Originally Posted by Falls City Beer
The greatest pitcher must be a contemporary pitcher (I really don't care what anyone says--I'm incurious that way).
I think I agree with this. If nothing else the statistics are so hard to compare. They are always in comparison of the other players of their time, not the players of all-time.
My friends and I were discussing this a few weeks ago, and one of them made a good argument for Clemens. Clemens has an ERA differential of +1.34, higher than quite a lot of the pitchers listed here. One could argue that the ERA differential is biased in favor of pitchers in high-ERA eras, but clemens has also pitched in an era of steroids, good equipment, little ballpakrs, tightly-wrapped baseballs, and hightly trained and specialized hitters too, so that kind of evens out that argument a bit in my mind.
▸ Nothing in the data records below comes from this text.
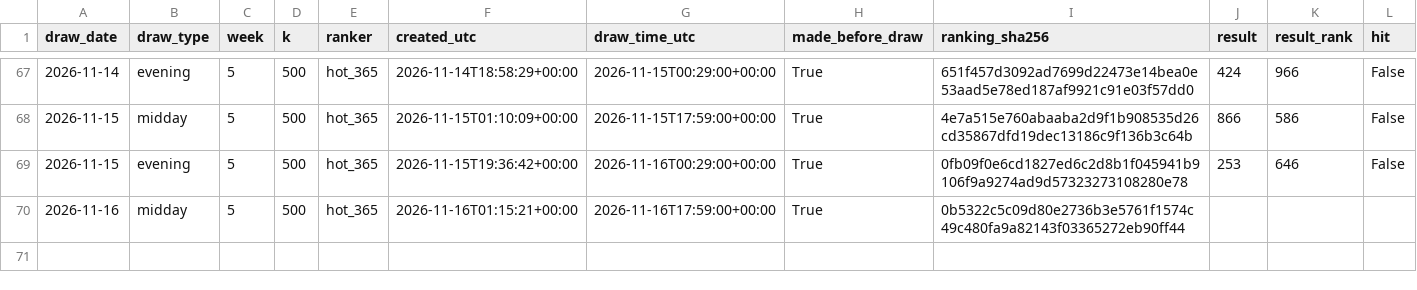
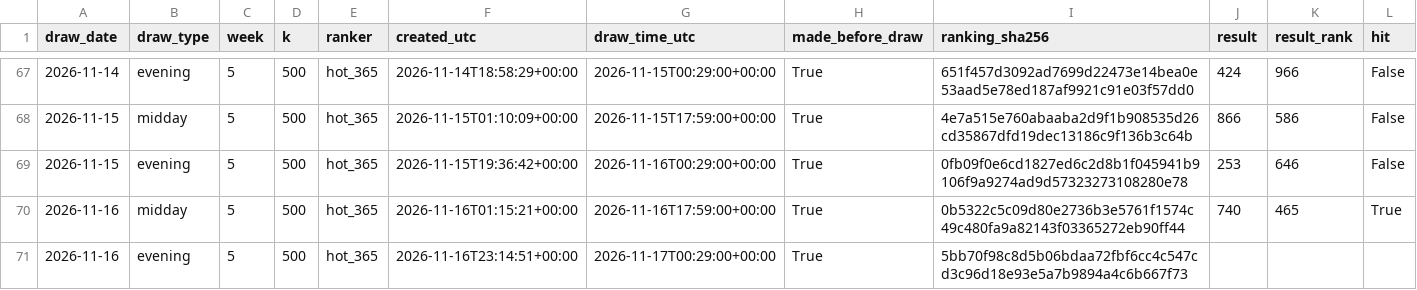
Before and after one commit to SRIIAKHILLESSH/streamlit_app, a CSV file: artifacts/automl3/live/predictions.csv, drawn as a sheet; only a part is shown, gaps mark what is left out; addresses are those after the commit; rows hold the shown columns only; the diff names each change by its address in the sheet, - before the commit and + after, or states it on an @@ line.

```diff
--- a/artifacts/automl3/live/predictions.csv
+++ b/artifacts/automl3/live/predictions.csv
+row 70: 2026-11-16 | midday | 5 | 500 | hot_365 | 2026-11-16T01:15:21+00:00 | 2026-11-16T17:59:00+00:00 | True | 0b5322c5c09d80e2736b3e5761f1574c49c480fa9a82143f03365272eb90ff44 | 740 | 465 | True
-B71 (draw_type): midday
+B71 (draw_type): evening
-F71 (created_utc): 2026-11-16T01:15:21+00:00
+F71 (created_utc): 2026-11-16T23:14:51+00:00
-G71 (draw_time_utc): 2026-11-16T17:59:00+00:00
+G71 (draw_time_utc): 2026-11-17T00:29:00+00:00
-I71 (ranking_sha256): 0b5322c5c09d80e2736b3e5761f1574c49c480fa9a82143f03365272eb90ff44
+I71 (ranking_sha256): 5bb70f98c8d5b06bdaa72fbf6cc4c547cd3c96d18e93e5a7b9894a4c6b667f73
```
Also changed, not shown: artifacts/automl1/live/predictions.csv, artifacts/automl2/live/predictions.csv, 8 other files.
Martinez, probably the most dominant pitcher I've seen at his peak, has an amazing 1.78 ERA differential. But he hasn't been as good for as long as Clemens, and his win record (admittedly a rather poor gauge, but not discountable) is nowhere near clemens's.
I'm surprised that nobody has mentioned Warren Spahn. In some ways he's quite comparable to Clemens. His differential is .56, but he's won more games and for a contending team to boot. He also habitually had a day's less rest than Clemens (again, the problem of comparing stats). But he wasn't quite as dominant, totally.
Nolan Ryan did a wonderful job for some middling teams at times, but he also issued an awful lot of walks. Again, though, since he was pitching for poorer teams than Clemens, he might not have had the luxury of throwing as many ground balls and so on. You see, one can even argue with oneself on these things. I don't know that we can really say for sure.